[Difference listings]
***
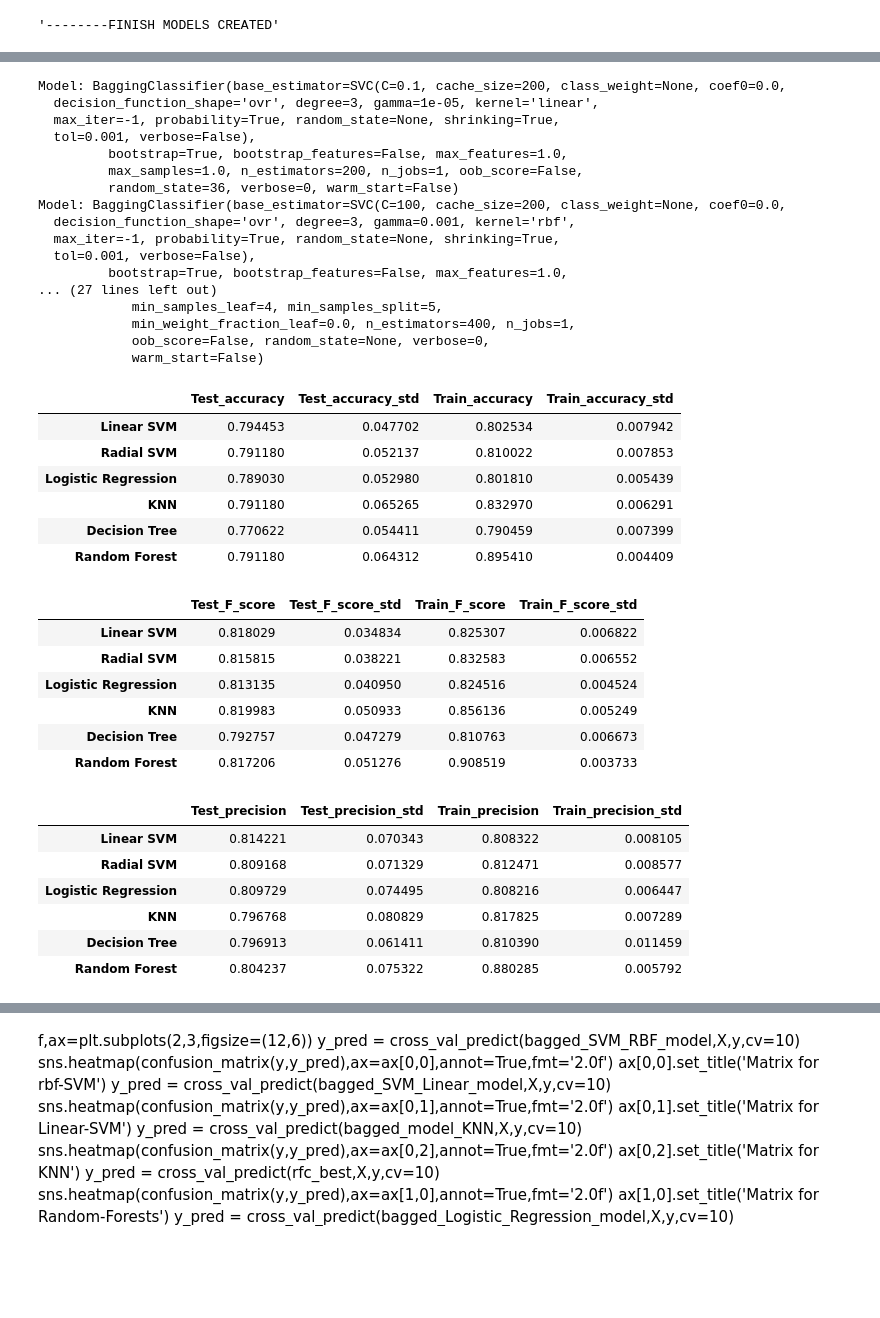
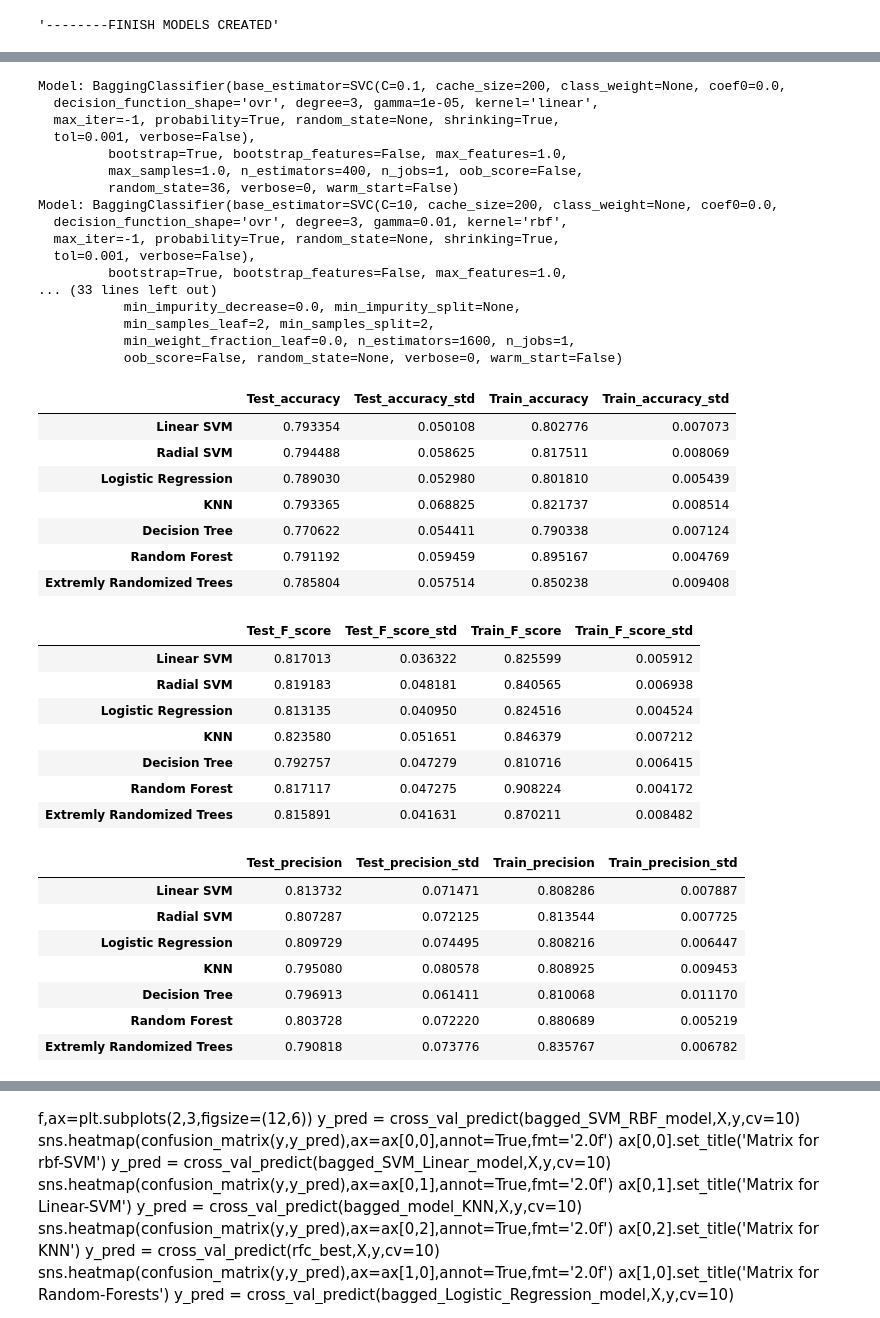
Before and after one commit to javierfs/MyMasterThesis, a Jupyter notebook: Bagging algorithms_Approach4.ipynb, the cells around one changed output, grey strips where cells are left out. Saved outputs shown, nothing was run; the diff lists cells and outputs as text; code cells hidden in the pictures; blank space fills up the shorter version.

```diff
--- a/Bagging algorithms_Approach4.ipynb
+++ b/Bagging algorithms_Approach4.ipynb
@@ -195,19 +232,10 @@ Parameters: {'n_estimators': 600}
 # %%
-bagged_DT_model = BaggingClassifier(base_estimator= model_Decision_Tree, n_estimators =  700, random_state = 34)
-bagged_SVM_Linear_model = BaggingClassifier(base_estimator=model_Linear_SVM, n_estimators =  200, random_state = 36)
-bagged_SVM_RBF_model =  BaggingClassifier(base_estimator=model_RBF_SVM, n_estimators =  500 ,random_state = 37)
+bagged_DT_model = BaggingClassifier(base_estimator= model_Decision_Tree, n_estimators =  800, random_state = 34)
+bagged_SVM_Linear_model = BaggingClassifier(base_estimator=model_Linear_SVM, n_estimators =  400, random_state = 36)
+bagged_SVM_RBF_model =  BaggingClassifier(base_estimator=model_RBF_SVM, n_estimators =  200 ,random_state = 37)
 bagged_Logistic_Regression_model = BaggingClassifier(base_estimator=model_Logistic_Regression,  n_estimators =  300, random_state = 38)
-bagged_model_KNN= BaggingClassifier(base_estimator=model_KNN, n_estimators =  200, random_state = 38)
-rfc_best =  RandomForestClassifier(n_estimators= 400,
-               max_features= 'sqrt',
-               max_depth= 50,
-               min_samples_split= 5,
-               min_samples_leaf= 4,
-               bootstrap= True)
+bagged_model_KNN= BaggingClassifier(base_estimator=model_KNN, n_estimators =  100, random_state = 38)
 # %%
-
-
-
 from sklearn.model_selection import KFold,StratifiedKFold #for K-fold cross validation
 from sklearn.model_selection import cross_val_score, cross_validate #score evaluation
 from sklearn.model_selection import cross_val_predict #prediction
@@ -223,8 +251,8 @@ scoring = {'precision': make_scorer(precision_score),
 
 kfold = StratifiedKFold(n_splits=10, random_state=22) # k=10, split the data into 10 equal parts
 
-classifiers=['Linear SVM','Radial SVM','Logistic Regression','KNN','Decision Tree','Random Forest']
-models=[bagged_SVM_Linear_model, bagged_SVM_RBF_model, bagged_Logistic_Regression_model, bagged_model_KNN, bagged_DT_model, rfc_best ]
+classifiers=['Linear SVM','Radial SVM','Logistic Regression','KNN','Decision Tree','Random Forest', 'Extremly Randomized Trees']
+models=[bagged_SVM_Linear_model, bagged_SVM_RBF_model, bagged_Logistic_Regression_model, bagged_model_KNN, bagged_DT_model, model_RandomForest, model_extraTrees]
 
 
 
@@ -322,59 +350,62 @@ dct_precision = {'Test_precision': test_precision,
                'Train_precision': train_precision,
                'Train_precision_std': train_precision_std}
 dct_recall = {'Test_Sensitivity': test_recall,
                'Test_Sensitivity_std': test_recall_std,
                'Train_Sensitivity': train_recall,
                'Train_Sensitivity_std': train_recall_std}
 dct_time = {'Fit_time': fit_time, 'Scoring Time':score_time}
 
 metrics_acc=pd.DataFrame(dct_acc,index=classifiers)
 metrics_Fsc = pd.DataFrame(dct_Fscore,index=classifiers)
 metrics_precision = pd.DataFrame(dct_precision,index=classifiers)
 metrics_recall = pd.DataFrame(dct_recall,index=classifiers)
 metrics_time = pd.DataFrame(dct_time,index=classifiers)
 
 display(metrics_acc)
 display(metrics_Fsc)
 display(metrics_precision)
 display(metrics_recall)
 display(metrics_time)
 # %% [output]
 Model: BaggingClassifier(base_estimator=SVC(C=0.1, cache_size=200, class_weight=None, coef0=0.0,
   decision_function_shape='ovr', degree=3, gamma=1e-05, kernel='linear',
   max_iter=-1, probability=True, random_state=None, shrinking=True,
   tol=0.001, verbose=False),
          bootstrap=True, bootstrap_features=False, max_features=1.0,
-         max_samples=1.0, n_estimators=200, n_jobs=1, oob_score=False,
+         max_samples=1.0, n_estimators=400, n_jobs=1, oob_score=False,
          random_state=36, verbose=0, warm_start=False)
-Model: BaggingClassifier(base_estimator=SVC(C=100, cache_size=200, class_weight=None, coef0=0.0,
-  decision_function_shape='ovr', degree=3, gamma=0.001, kernel='rbf',
+Model: BaggingClassifier(base_estimator=SVC(C=10, cache_size=200, class_weight=None, coef0=0.0,
+  decision_function_shape='ovr', degree=3, gamma=0.01, kernel='rbf',
   max_iter=-1, probability=True, random_state=None, shrinking=True,
   tol=0.001, verbose=False),
          bootstrap=True, bootstrap_features=False, max_features=1.0,
-... (27 lines left out)
-            min_samples_leaf=4, min_samples_split=5,
-            min_weight_fraction_leaf=0.0, n_estimators=400, n_jobs=1,
-            oob_score=False, random_state=None, verbose=0,
-            warm_start=False)
+... (33 lines left out)
+           min_impurity_decrease=0.0, min_impurity_split=None,
+           min_samples_leaf=2, min_samples_split=2,
+           min_weight_fraction_leaf=0.0, n_estimators=1600, n_jobs=1,
+           oob_score=False, random_state=None, verbose=0, warm_start=False)
 |  | Test_accuracy | Test_accuracy_std | Train_accuracy | Train_accuracy_std |
-| Linear SVM | 0.794453 | 0.047702 | 0.802534 | 0.007942 |
-| Radial SVM | 0.791180 | 0.052137 | 0.810022 | 0.007853 |
+| Linear SVM | 0.793354 | 0.050108 | 0.802776 | 0.007073 |
+| Radial SVM | 0.794488 | 0.058625 | 0.817511 | 0.008069 |
 | Logistic Regression | 0.789030 | 0.052980 | 0.801810 | 0.005439 |
-| KNN | 0.791180 | 0.065265 | 0.832970 | 0.006291 |
-| Decision Tree | 0.770622 | 0.054411 | 0.790459 | 0.007399 |
-| Random Forest | 0.791180 | 0.064312 | 0.895410 | 0.004409 |
+| KNN | 0.793365 | 0.068825 | 0.821737 | 0.008514 |
+| Decision Tree | 0.770622 | 0.054411 | 0.790338 | 0.007124 |
+| Random Forest | 0.791192 | 0.059459 | 0.895167 | 0.004769 |
+| Extremly Randomized Trees | 0.785804 | 0.057514 | 0.850238 | 0.009408 |
 |  | Test_F_score | Test_F_score_std | Train_F_score | Train_F_score_std |
-| Linear SVM | 0.818029 | 0.034834 | 0.825307 | 0.006822 |
-| Radial SVM | 0.815815 | 0.038221 | 0.832583 | 0.006552 |
+| Linear SVM | 0.817013 | 0.036322 | 0.825599 | 0.005912 |
+| Radial SVM | 0.819183 | 0.048181 | 0.840565 | 0.006938 |
 | Logistic Regression | 0.813135 | 0.040950 | 0.824516 | 0.004524 |
-| KNN | 0.819983 | 0.050933 | 0.856136 | 0.005249 |
-| Decision Tree | 0.792757 | 0.047279 | 0.810763 | 0.006673 |
-| Random Forest | 0.817206 | 0.051276 | 0.908519 | 0.003733 |
+| KNN | 0.823580 | 0.051651 | 0.846379 | 0.007212 |
+| Decision Tree | 0.792757 | 0.047279 | 0.810716 | 0.006415 |
+| Random Forest | 0.817117 | 0.047275 | 0.908224 | 0.004172 |
+| Extremly Randomized Trees | 0.815891 | 0.041631 | 0.870211 | 0.008482 |
 |  | Test_precision | Test_precision_std | Train_precision | Train_precision_std |
-| Linear SVM | 0.814221 | 0.070343 | 0.808322 | 0.008105 |
-| Radial SVM | 0.809168 | 0.071329 | 0.812471 | 0.008577 |
+| Linear SVM | 0.813732 | 0.071471 | 0.808286 | 0.007887 |
+| Radial SVM | 0.807287 | 0.072125 | 0.813544 | 0.007725 |
 | Logistic Regression | 0.809729 | 0.074495 | 0.808216 | 0.006447 |
-| KNN | 0.796768 | 0.080829 | 0.817825 | 0.007289 |
-| Decision Tree | 0.796913 | 0.061411 | 0.810390 | 0.011459 |
-| Random Forest | 0.804237 | 0.075322 | 0.880285 | 0.005792 |
+| KNN | 0.795080 | 0.080578 | 0.808925 | 0.009453 |
+| Decision Tree | 0.796913 | 0.061411 | 0.810068 | 0.011170 |
+| Random Forest | 0.803728 | 0.072220 | 0.880689 | 0.005219 |
+| Extremly Randomized Trees | 0.790818 | 0.073776 | 0.835767 | 0.006782 |
 |  | Test_Sensitivity | Test_Sensitivity_std | Train_Sensitivity | Train_Sensitivity_std |
```
Also changed, not shown: parts of 7 cells of this notebook, 6 other files.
***
What to produce
Filter the records above down to the lines containing "Randomized".

Answer to this task
+classifiers=['Linear SVM','Radial SVM','Logistic Regression','KNN','Decision Tree','Random Forest', 'Extremly Randomized Trees']
+| Extremly Randomized Trees | 0.785804 | 0.057514 | 0.850238 | 0.009408 |
+| Extremly Randomized Trees | 0.815891 | 0.041631 | 0.870211 | 0.008482 |
+| Extremly Randomized Trees | 0.790818 | 0.073776 | 0.835767 | 0.006782 |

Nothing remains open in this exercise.